"It is often said that a Darwinian universe is one whose randomness cannot be reconciled with meaning. I disagree." - Ken Miller "Finding Darwin's God"

The man is a Christian, yes, but that's about as far as you're going to get with that argument. He has no truck with the kind of claptrap PP is pushing, which is precisely the idea that the universe is too perfect to have resulted from 'Darwinian' randomness.

11:52 AM  
Anonymous Lawrence an Architect said...

The elegant point the movie makes is that the calculus, mathematics, physics and chemistry, works together with the various forces of nature such as gravity, magnetic forces, and the forces that hold atoms together in such a way as to make earth uniquely habitable for complex living organisms to survive. Furthermore that we are made uniquely to have an intellect that is capable of comprehending, quantifying and communicating how it all works to one another.

What is equally amazing is how much science has depended on the observations made during eclipses which require just the right size of sun and moon that are spaced just perfectly to allow it to eclipse with some regularity. Will some scientist now speculate that the sun and moon evolved to be the right size and in the right place so that we could see an eclipse? What is really extraordinary is how this planet is positioned in our galaxy (at a "relatively open space" between spirals)to allow us to view both our galaxy and others beyond.

How can one explain how such an enormous and well balanced system came to be? What are the mathematical odds of all these things being in the right place at the right time, not just here on earth, but throughout our solar system and our galaxy? How is it that the universe has laws of science that all work together in harmony? How is it that these laws of nature are immutable and eternal?

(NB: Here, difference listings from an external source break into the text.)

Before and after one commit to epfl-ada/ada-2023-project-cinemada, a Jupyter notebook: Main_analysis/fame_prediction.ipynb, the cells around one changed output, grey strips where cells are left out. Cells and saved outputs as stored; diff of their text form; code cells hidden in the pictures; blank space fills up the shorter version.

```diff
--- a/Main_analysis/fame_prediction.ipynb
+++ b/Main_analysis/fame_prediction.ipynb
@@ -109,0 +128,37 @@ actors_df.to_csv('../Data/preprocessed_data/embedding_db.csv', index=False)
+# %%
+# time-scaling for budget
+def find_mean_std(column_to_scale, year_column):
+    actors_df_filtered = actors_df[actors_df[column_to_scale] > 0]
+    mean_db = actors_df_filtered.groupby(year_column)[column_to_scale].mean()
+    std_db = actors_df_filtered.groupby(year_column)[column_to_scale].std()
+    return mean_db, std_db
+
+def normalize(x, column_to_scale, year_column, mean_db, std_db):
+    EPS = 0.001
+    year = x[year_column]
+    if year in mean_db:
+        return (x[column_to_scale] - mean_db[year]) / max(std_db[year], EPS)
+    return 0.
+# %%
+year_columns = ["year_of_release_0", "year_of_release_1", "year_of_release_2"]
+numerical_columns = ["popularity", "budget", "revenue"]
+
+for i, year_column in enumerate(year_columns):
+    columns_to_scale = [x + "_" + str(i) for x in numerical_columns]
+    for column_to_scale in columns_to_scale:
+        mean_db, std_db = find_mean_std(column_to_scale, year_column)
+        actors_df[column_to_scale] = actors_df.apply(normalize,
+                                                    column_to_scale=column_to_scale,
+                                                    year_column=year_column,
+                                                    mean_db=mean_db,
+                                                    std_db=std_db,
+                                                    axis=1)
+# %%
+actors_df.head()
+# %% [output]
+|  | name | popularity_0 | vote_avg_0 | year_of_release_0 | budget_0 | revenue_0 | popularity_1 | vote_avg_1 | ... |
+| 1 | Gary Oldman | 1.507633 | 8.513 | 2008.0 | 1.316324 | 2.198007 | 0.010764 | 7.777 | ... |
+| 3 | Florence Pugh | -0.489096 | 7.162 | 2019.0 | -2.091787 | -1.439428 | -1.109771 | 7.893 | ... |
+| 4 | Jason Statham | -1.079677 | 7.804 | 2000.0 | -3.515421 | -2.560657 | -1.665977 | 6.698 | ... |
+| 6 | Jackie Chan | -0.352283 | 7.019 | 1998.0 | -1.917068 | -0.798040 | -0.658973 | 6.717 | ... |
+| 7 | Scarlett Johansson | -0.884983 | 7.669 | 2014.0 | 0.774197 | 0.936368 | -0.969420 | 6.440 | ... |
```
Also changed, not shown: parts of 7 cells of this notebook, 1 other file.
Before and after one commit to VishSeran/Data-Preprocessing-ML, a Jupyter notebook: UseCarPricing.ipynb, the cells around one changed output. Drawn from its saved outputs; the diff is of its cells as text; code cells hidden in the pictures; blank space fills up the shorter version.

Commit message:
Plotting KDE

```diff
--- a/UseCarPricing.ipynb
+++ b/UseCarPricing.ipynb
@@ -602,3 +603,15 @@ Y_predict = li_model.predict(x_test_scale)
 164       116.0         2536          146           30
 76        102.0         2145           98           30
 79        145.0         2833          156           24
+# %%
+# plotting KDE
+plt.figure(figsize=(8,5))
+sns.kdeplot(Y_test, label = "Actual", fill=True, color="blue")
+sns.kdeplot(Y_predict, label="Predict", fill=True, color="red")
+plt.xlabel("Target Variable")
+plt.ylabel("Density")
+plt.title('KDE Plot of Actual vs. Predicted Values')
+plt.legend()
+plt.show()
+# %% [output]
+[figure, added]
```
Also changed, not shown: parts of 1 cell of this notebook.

Lawrence, Colorado Architect

2:05 AM  

Post a Comment

<< Home